This video provides a good overview of ice-albedo feedback. Albedo-Climate feedback is a positive feedback that builds student understanding of climate change.

In this video, students learn that scientific evidence strongly suggests that different regions on Earth do not respond equally to increased temperatures. Ice-covered regions appear to be particularly sensitive to even small changes in global temperature. This video segment adapted from NASA's Goddard Space Flight Center details how global warming may already be responsible for a significant reduction in glacial ice, which may in turn have significant consequences for the planet.

In this worksheet-based activity, students review global visualizations of incoming sunlight and surface temperature and discuss seasonal change. Students use the visualizations to support inquiry on the differences in seasonal change in the Northern and Southern Hemispheres and how land and water absorb and release heat differently. The activity culminates in an argument about why one hemisphere experiences warmer summers although it receives less total solar energy.
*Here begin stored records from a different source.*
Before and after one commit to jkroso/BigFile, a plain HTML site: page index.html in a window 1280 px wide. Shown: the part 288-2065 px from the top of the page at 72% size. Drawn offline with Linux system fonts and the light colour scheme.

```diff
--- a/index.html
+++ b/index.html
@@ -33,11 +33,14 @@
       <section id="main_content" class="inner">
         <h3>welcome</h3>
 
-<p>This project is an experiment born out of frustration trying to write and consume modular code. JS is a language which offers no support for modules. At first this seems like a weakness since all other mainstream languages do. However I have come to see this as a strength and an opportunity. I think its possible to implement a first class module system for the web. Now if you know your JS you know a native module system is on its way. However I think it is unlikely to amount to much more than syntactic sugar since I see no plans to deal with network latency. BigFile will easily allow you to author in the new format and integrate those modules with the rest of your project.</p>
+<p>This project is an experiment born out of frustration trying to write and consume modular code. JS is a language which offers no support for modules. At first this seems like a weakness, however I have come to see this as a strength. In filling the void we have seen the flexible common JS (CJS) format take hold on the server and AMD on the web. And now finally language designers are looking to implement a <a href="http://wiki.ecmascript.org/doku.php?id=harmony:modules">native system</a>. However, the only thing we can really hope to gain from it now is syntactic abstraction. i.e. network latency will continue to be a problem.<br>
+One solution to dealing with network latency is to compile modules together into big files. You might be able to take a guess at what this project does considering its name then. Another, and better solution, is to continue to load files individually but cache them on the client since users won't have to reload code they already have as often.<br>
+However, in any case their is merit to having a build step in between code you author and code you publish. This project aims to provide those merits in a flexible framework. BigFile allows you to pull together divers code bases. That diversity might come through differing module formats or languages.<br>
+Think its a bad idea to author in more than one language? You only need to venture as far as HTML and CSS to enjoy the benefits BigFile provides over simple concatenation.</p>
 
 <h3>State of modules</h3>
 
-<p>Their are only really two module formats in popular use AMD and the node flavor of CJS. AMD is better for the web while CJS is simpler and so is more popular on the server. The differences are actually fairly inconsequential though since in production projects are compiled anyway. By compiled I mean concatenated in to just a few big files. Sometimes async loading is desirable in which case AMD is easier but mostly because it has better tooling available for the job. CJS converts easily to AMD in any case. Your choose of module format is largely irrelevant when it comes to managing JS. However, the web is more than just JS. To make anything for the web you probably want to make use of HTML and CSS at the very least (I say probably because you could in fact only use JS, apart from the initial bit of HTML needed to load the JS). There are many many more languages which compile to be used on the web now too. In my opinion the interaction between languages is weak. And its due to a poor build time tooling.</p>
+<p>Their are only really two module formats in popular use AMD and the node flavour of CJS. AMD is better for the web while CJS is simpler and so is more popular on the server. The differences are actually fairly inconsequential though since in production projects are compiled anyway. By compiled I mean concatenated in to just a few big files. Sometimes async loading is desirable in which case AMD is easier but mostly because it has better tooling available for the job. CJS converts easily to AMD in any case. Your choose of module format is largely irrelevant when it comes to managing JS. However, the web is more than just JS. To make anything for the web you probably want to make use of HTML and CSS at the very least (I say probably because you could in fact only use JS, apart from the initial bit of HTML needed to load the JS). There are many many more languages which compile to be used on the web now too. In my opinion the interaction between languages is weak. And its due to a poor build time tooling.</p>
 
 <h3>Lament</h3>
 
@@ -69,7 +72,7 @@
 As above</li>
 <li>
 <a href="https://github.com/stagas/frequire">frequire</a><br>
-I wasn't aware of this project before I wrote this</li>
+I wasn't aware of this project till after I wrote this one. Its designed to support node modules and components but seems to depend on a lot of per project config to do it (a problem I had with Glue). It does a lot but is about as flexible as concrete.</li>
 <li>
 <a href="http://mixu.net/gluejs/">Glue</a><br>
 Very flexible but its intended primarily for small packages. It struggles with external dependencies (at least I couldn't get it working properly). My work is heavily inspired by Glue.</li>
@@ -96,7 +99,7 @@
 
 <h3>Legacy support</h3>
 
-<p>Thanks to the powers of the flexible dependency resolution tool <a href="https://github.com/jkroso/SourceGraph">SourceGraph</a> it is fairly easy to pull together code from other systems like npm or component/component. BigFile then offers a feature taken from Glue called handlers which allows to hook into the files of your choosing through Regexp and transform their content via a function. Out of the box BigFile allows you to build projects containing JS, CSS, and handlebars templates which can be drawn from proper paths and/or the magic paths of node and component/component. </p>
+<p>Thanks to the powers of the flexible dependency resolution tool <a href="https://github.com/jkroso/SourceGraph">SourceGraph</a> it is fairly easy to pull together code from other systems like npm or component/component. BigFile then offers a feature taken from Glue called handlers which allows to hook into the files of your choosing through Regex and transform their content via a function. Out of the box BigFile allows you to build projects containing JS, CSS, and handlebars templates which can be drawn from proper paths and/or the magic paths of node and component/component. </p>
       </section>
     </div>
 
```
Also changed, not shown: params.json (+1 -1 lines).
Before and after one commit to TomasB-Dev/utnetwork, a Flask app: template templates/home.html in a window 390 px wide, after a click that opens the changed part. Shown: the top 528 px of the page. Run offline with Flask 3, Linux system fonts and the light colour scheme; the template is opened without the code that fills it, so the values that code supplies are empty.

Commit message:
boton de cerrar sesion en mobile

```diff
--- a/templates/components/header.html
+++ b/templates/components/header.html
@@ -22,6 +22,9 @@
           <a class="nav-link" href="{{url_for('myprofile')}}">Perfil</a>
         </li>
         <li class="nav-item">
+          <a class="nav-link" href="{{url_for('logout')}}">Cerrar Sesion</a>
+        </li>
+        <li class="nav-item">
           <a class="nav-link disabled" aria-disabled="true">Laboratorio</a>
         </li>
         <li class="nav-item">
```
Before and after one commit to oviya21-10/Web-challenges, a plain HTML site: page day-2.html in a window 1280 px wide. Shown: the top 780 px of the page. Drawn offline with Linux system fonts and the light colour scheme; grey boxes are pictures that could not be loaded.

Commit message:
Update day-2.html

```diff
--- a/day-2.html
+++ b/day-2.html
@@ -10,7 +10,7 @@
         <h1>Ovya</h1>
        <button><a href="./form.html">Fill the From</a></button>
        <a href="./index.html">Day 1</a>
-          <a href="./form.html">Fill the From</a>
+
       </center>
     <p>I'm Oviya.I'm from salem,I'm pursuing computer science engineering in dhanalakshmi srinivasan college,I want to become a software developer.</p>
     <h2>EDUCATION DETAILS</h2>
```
This image depicts a representative subset of the atmospheric processes related to aerosol lifecycles, cloud lifecycles, and aerosol-cloud-precipitation interactions that must be understood to improve future climate predictions.

In this activity, students use a physical model to learn the basics of photosynthesis and respiration within the carbon cycle.

This interactive contains four animated slides that introduce the greenhouse effect. An additional animation offers to 'explore more'.

This NASA video discusses the impacts of the sun's energy, Earth's reflectance and greenhouse gases on the Earth System.

In this activity students download satellite images displaying land surface temperature, snow cover, and reflected short wave radiation data from the NASA Earth Observation (NEO) Web site. They then explore and animate these images using the free tool ImageJ and utilize the Web-based analysis tools built into NEO to observe, graph, and analyze the relationships among these three variables.

In this activity, students use authentic Arctic climate data to unravel some causes and effects related to the seasonal melting of the snowpack and to further understand albedo.

This activity introduces students to different forms of energy, energy transformations, energy storage, and the flow of energy through systems. Students learn that most energy can be traced back to nuclear fusion on the sun.

Pages